Industrial Cottage

What is that, you say? That's the corner of a table, formerly an iron gate that my talented friend Paula had made into a table. How cool, right? I mentioned Paula the other day in my flea market post and wanted to tell you more about her. I was trying to think of how I would describe her style, but I couldn't think of just the right words. In terms of textiles, I thought her style might be described as equal parts linen, leather, and shag. Her style is clean, classic, and modern. But then I thought about how much of her work incorporates so many architectural elements and decided my textile analogy was too narrow--could I add iron and steel to the textile group? So I asked Paula to describe her style. "Industrial cottage" were the words she used to describe her style, and before my eyes finished reading the words in an email she wrote to me, I thought, that's exactly her style! Paula spends most of her days living in her Cape May, New Jersey cottage, but she also spends time in Atlanta, Georgia where she has a beautiful downtown loft. She's a construction consultant and interior designer, and let me tell you, she has a good eye, which also happens to be the name of her business. (Below are a few pictures from her loft.)

One afternoon, after Paula and my mom spent the day together hunting for treasures, my mom said to me on the phone, "Paula has such a good eye!" In her excitement I think my mom said this a few times actually. It was only after she finished talking about their day that I told her that "a good eye" was what Paula had recently decided to call her business. My mom just didn't know that at the time, but she thought it was a perfect name for her business.

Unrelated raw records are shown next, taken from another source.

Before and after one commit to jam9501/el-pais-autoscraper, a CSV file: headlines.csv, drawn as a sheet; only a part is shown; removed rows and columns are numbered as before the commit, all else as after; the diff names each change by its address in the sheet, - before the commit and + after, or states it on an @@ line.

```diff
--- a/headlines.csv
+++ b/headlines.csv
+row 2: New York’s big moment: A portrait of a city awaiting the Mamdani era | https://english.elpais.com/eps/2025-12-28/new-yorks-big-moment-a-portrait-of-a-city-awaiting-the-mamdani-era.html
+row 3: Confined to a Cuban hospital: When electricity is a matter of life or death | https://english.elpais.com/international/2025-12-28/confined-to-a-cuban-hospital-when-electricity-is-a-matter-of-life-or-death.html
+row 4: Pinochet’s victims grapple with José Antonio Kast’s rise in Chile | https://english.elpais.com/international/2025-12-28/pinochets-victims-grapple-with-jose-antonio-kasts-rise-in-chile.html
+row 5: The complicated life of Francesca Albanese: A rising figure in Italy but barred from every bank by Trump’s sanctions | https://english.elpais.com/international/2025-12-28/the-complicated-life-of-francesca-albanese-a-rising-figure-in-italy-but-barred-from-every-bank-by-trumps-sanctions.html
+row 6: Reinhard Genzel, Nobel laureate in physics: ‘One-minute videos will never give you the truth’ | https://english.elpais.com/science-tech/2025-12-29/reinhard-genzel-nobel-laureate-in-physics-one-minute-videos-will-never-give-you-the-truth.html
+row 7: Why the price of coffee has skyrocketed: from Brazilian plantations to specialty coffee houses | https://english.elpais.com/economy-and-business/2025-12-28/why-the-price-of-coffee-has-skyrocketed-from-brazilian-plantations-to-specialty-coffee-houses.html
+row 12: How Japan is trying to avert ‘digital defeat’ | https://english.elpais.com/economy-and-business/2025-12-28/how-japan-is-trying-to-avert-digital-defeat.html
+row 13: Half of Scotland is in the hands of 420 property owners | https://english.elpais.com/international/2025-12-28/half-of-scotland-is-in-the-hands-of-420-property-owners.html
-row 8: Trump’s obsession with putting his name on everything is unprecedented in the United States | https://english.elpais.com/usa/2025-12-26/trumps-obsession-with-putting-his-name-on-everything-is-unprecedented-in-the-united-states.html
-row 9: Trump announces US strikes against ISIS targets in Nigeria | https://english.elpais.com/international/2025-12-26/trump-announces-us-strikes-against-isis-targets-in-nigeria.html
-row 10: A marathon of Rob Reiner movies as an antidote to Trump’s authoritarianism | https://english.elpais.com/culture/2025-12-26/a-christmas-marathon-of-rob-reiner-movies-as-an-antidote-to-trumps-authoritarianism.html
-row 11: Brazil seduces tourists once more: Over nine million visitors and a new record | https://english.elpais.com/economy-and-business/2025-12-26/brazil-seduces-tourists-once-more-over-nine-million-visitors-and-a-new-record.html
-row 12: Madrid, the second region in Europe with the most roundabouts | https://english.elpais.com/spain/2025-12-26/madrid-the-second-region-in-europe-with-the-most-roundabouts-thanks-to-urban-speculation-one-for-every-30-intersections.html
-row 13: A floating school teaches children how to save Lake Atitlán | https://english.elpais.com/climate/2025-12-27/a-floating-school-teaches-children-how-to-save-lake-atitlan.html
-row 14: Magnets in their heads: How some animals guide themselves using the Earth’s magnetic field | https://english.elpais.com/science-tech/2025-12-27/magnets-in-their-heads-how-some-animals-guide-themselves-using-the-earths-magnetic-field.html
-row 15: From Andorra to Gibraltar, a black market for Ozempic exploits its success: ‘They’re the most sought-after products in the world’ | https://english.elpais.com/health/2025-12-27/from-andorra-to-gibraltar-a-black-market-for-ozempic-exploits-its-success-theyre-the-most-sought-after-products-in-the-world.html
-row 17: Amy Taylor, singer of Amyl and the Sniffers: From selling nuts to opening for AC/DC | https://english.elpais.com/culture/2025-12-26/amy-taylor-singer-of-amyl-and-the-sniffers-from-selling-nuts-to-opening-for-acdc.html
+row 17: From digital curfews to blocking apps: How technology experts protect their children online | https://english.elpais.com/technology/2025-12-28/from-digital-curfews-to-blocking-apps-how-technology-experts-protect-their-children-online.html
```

Where most people might see a pile of mechanical, nautical, or architectural junk, Paula sees potential lamps, tables, containers, mirrors . . . and turns them into just that. Like the mirror above the bed in her loft--it used to be a victorian bathtub. And look at all these amazing lamps she's designed, all re-purposed from their original use. The lamp bases are drugstore soda fountain stool bases, zinc fragments off of a building in Philadelphia, and antique shoe shine stands. The lamps range from $195 each to $795 a pair.

Her Cape May cottage especially reflects her talent in turning architectural junk into something functional and beautiful. You can see in the pictures below that she turned a bank teller window into a headboard, turned an old bait cleaning sink into a table, an old ship's lantern into a hanging light fixture, and turned propellers into lamps.

Her web site is in the works, so in the meantime, if you're interested in purchasing any of Paula's lamps or mirrors, or if you're interested in having her help you design your house, inside or out, send her an email. I'll leave you now in her garden just outside her newly renovated addition that she designed. Not a bad place to end at all!


Lisa & Alfie said...

Absolutely fantastic Leigh! I love, love, love her look! An amazing designer.

Mitzi - Vintage Goodness said...

Love it - thanks for sharing! Be sure to update us when her website is online, I have a feeling she is going to be a big success. Those lamps rock!

FrenchGardenHouse said...

I'm so glad I found your blog. It has been so very enjoyable to read your posts.

Love this one, stunning photos. Paula does have a great eye! And I'm glad you left us in her garden, I would love to stay there awhile.
xo Lidy

For Love Of Home said...

This woman has incredible imagination. To turn a tub into a mirror is just the greatest. I really love the headboard made from the teller window.
Your Mom and I are going on a road trip Monday to Chattanooga, hope to find some goodies there.

Denise Kiggan said...

I so enjoy her innovative style!


all i need now is a glass of ice tea and a 70 degree day and I would be perfectly perched in one of the chairs in her garden. Absolutely heavenly!

Emily said...

Oh. Can I move in with her?


I think my style is equal parts linen, silk, paper and rust.